Although the listing contains pictures, reproduce only its text, exactly as written.

Content starts

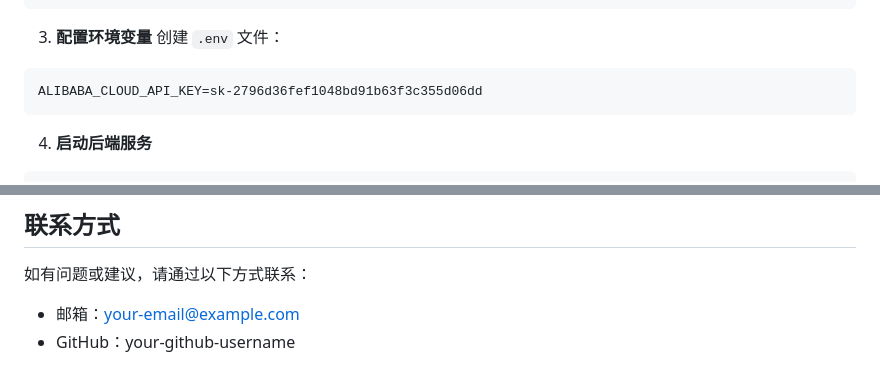
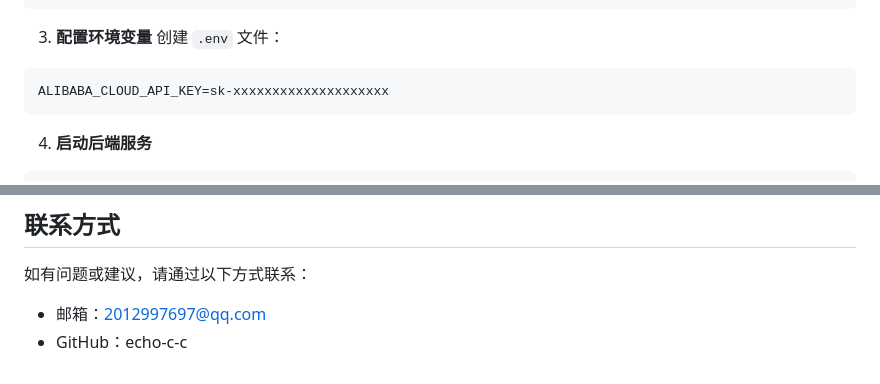
Before and after one commit to echo-c-c/-demo, a Markdown page: README.md, 2 parts joined by grey strips. Drawn GitHub-style.

````diff
--- a/README.md
+++ b/README.md
@@ -97,7 +97,7 @@ pip install -r requirements.txt
 3. **配置环境变量**
 创建 `.env` 文件：
 ```
-ALIBABA_CLOUD_API_KEY=sk-2796d36fef1048bd91b63f3c355d06dd
+ALIBABA_CLOUD_API_KEY=sk-xxxxxxxxxxxxxxxxxxxx
 ```
 
 4. **启动后端服务**
@@ -185,5 +185,5 @@ MIT License
 ## 联系方式
 
 如有问题或建议，请通过以下方式联系：
-- 邮箱：your-email@example.com
-- GitHub：your-github-username
+- 邮箱：2012997697@qq.com
+- GitHub：echo-c-c
````
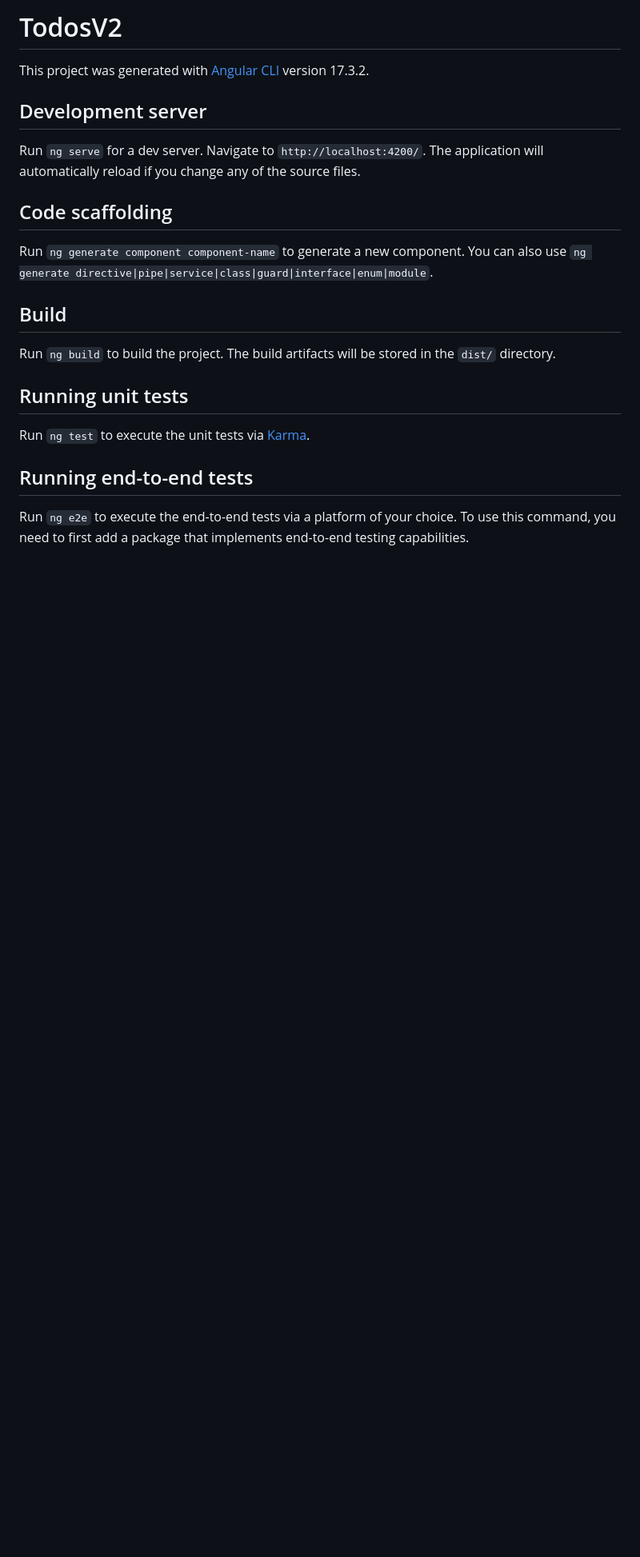
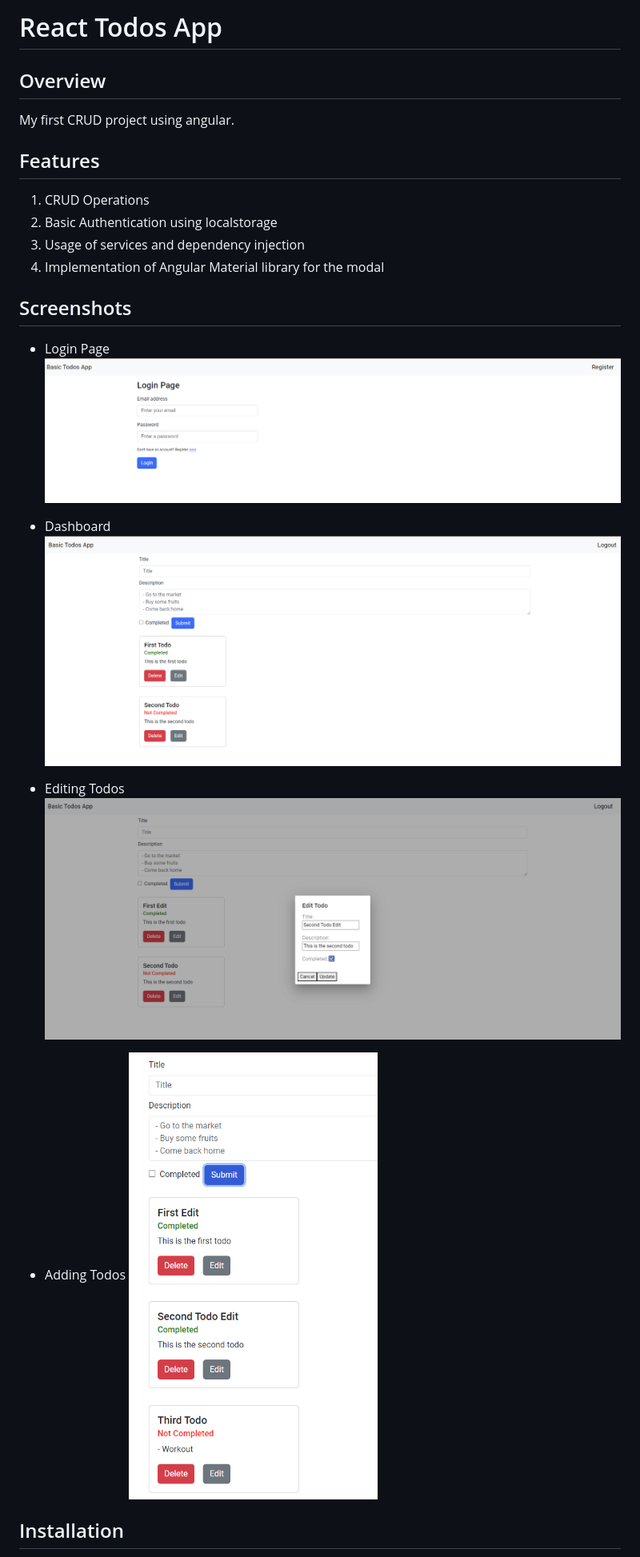
Before and after one commit to DanielMcFluffy/angular-todos-app, a Markdown page: README.md, the part around one of its changes. Shown at 80% size. Drawn GitHub-style; pictures changed too: assets/ng-todos-create.png (added), assets/ng-todos-dashboard.png (added), assets/ng-todos-edit.png (added); blank space fills up the shorter version.

```diff
--- a/README.md
+++ b/README.md
@@ -1,24 +1,30 @@
-# TodosV2
+# React Todos App
 
-This project was generated with [Angular CLI](https://github.com/angular/angular-cli) version 17.3.2.
+## Overview
 
-## Development server
+My first CRUD project using angular.
 
-Run `ng serve` for a dev server. Navigate to `http://localhost:4200/`. The application will automatically reload if you change any of the source files.
+## Features
 
-## Code scaffolding
 
-Run `ng generate component component-name` to generate a new component. You can also use `ng generate directive|pipe|service|class|guard|interface|enum|module`.
+1. CRUD Operations
+2. Basic Authentication using localstorage
+3. Usage of services and dependency injection
+4. Implementation of Angular Material library for the modal
 
-## Build
+## Screenshots
 
-Run `ng build` to build the project. The build artifacts will be stored in the `dist/` directory.
+- Login Page
+![Alt Text](./assets/ng-todos-login.png)
 
-## Running unit tests
+- Dashboard
+![Alt Text](./assets/ng-todos-dashboard.png)
 
-Run `ng test` to execute the unit tests via [Karma](https://karma-runner.github.io).
+- Editing Todos
+![Alt Text](./assets/ng-todos-edit.png)
 
-## Running end-to-end tests
+- Adding Todos
+![Alt Text](./assets/ng-todos-create.png)
 
-Run `ng e2e` to execute the end-to-end tests via a platform of your choice. To use this command, you need to first add a package that implements end-to-end testing capabilities.
+## Installation
 
```
Also changed, not shown: other parts of README.md (+27 -2 lines), 1 other file.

Content ends

# Exercise output
Before and after one commit to echo-c-c/-demo, a Markdown page: README.md, 2 parts joined by grey strips. Drawn GitHub-style.

````diff
--- a/README.md
+++ b/README.md
@@ -97,7 +97,7 @@ pip install -r requirements.txt
 3. **配置环境变量**
 创建 `.env` 文件：
 ```
-ALIBABA_CLOUD_API_KEY=sk-2796d36fef1048bd91b63f3c355d06dd
+ALIBABA_CLOUD_API_KEY=sk-xxxxxxxxxxxxxxxxxxxx
 ```
 
 4. **启动后端服务**
@@ -185,5 +185,5 @@ MIT License
 ## 联系方式
 
 如有问题或建议，请通过以下方式联系：
-- 邮箱：your-email@example.com
-- GitHub：your-github-username
+- 邮箱：2012997697@qq.com
+- GitHub：echo-c-c
````
Before and after one commit to DanielMcFluffy/angular-todos-app, a Markdown page: README.md, the part around one of its changes. Shown at 80% size. Drawn GitHub-style; pictures changed too: assets/ng-todos-create.png (added), assets/ng-todos-dashboard.png (added), assets/ng-todos-edit.png (added); blank space fills up the shorter version.

```diff
--- a/README.md
+++ b/README.md
@@ -1,24 +1,30 @@
-# TodosV2
+# React Todos App
 
-This project was generated with [Angular CLI](https://github.com/angular/angular-cli) version 17.3.2.
+## Overview
 
-## Development server
+My first CRUD project using angular.
 
-Run `ng serve` for a dev server. Navigate to `http://localhost:4200/`. The application will automatically reload if you change any of the source files.
+## Features
 
-## Code scaffolding
 
-Run `ng generate component component-name` to generate a new component. You can also use `ng generate directive|pipe|service|class|guard|interface|enum|module`.
+1. CRUD Operations
+2. Basic Authentication using localstorage
+3. Usage of services and dependency injection
+4. Implementation of Angular Material library for the modal
 
-## Build
+## Screenshots
 
-Run `ng build` to build the project. The build artifacts will be stored in the `dist/` directory.
+- Login Page
+![Alt Text](./assets/ng-todos-login.png)
 
-## Running unit tests
+- Dashboard
+![Alt Text](./assets/ng-todos-dashboard.png)
 
-Run `ng test` to execute the unit tests via [Karma](https://karma-runner.github.io).
+- Editing Todos
+![Alt Text](./assets/ng-todos-edit.png)
 
-## Running end-to-end tests
+- Adding Todos
+![Alt Text](./assets/ng-todos-create.png)
 
-Run `ng e2e` to execute the end-to-end tests via a platform of your choice. To use this command, you need to first add a package that implements end-to-end testing capabilities.
+## Installation
 
```
Also changed, not shown: other parts of README.md (+27 -2 lines), 1 other file.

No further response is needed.